- _WHAT THIS TASK INVOLVES_: Go through the data line by line. Copy each one holding the string "assets".

- _Collected data_:
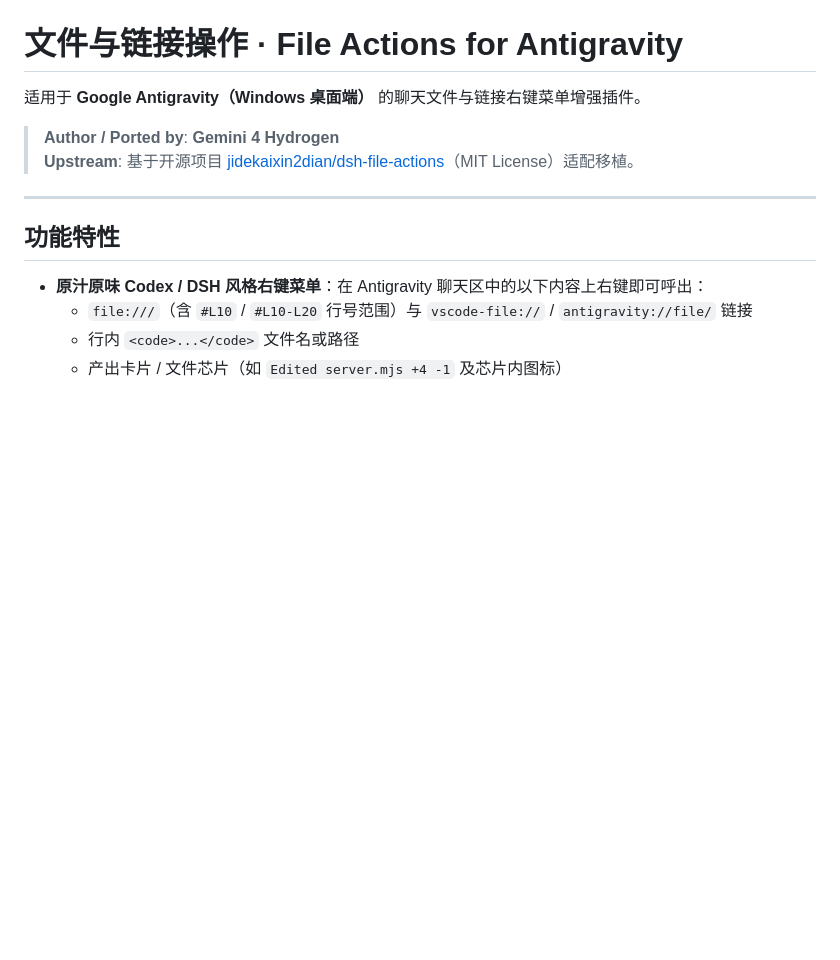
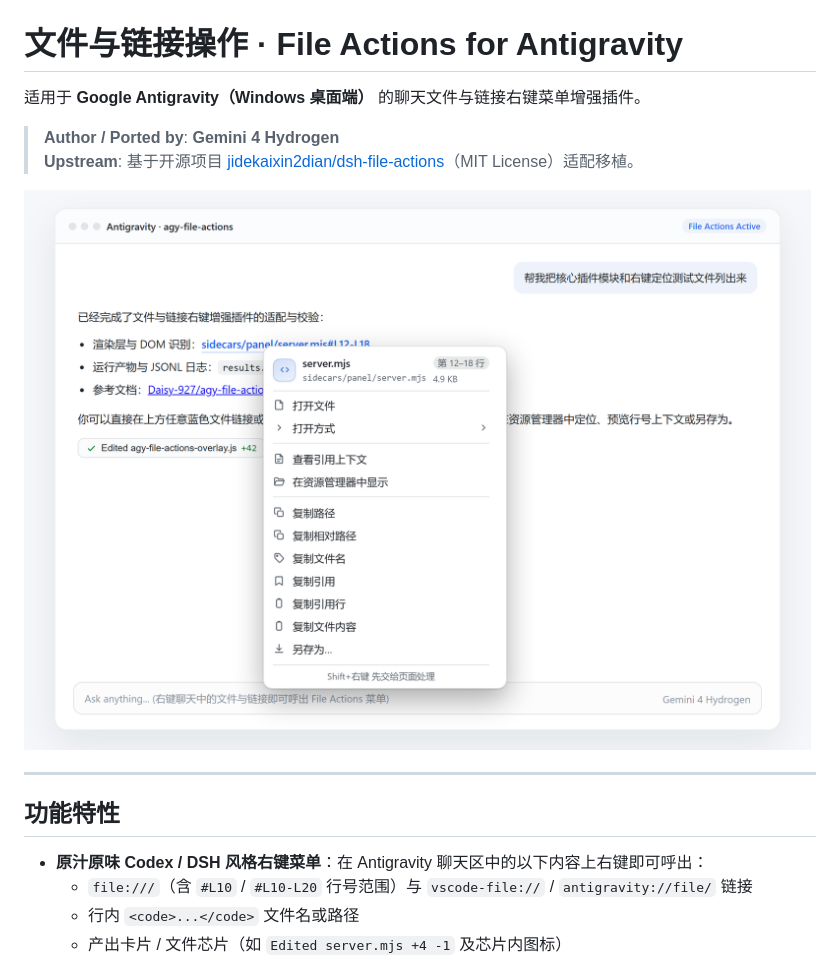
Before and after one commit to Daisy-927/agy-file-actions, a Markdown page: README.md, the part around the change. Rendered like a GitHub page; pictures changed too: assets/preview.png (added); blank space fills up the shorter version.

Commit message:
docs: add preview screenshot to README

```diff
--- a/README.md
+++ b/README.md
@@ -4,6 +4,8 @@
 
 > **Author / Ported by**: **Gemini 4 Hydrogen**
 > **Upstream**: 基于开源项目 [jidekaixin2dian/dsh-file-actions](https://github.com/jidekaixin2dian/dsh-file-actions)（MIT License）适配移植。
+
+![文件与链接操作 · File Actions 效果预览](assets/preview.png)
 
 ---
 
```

--

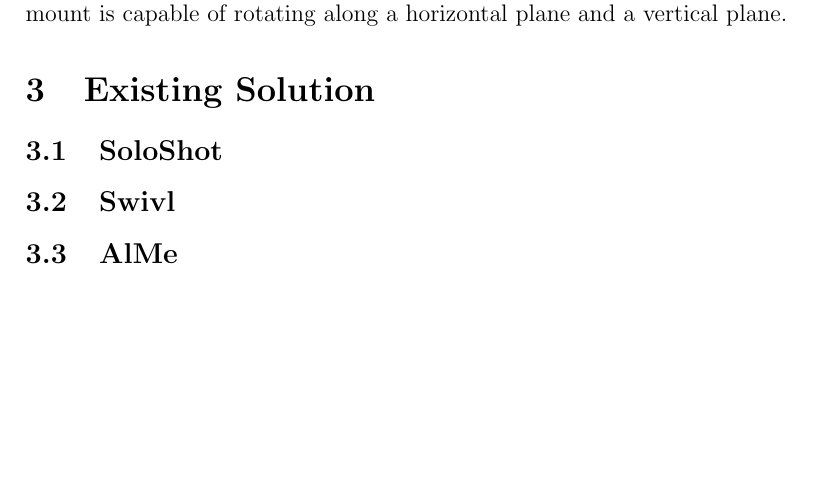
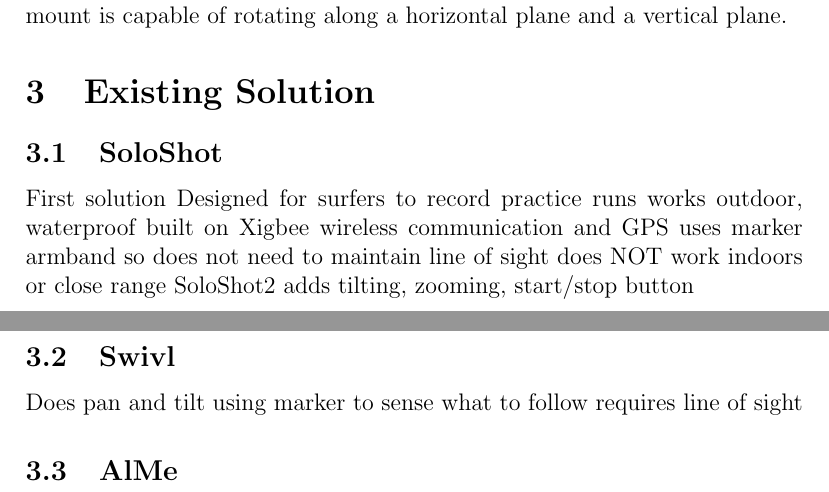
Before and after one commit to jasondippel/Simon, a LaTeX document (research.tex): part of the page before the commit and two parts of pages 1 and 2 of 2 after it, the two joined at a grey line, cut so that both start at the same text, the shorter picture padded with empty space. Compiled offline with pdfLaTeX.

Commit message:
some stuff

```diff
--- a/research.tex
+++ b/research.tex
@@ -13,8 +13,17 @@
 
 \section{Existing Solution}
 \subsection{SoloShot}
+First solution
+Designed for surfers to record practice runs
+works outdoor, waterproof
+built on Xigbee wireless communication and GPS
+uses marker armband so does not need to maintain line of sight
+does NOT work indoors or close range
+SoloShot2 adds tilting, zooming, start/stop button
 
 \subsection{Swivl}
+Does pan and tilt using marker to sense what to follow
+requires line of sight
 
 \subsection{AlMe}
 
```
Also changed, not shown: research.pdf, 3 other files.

- _EXERCISE RESPONSE_:
Before and after one commit to Daisy-927/agy-file-actions, a Markdown page: README.md, the part around the change. Rendered like a GitHub page; pictures changed too: assets/preview.png (added); blank space fills up the shorter version.
+![文件与链接操作 · File Actions 效果预览](assets/preview.png)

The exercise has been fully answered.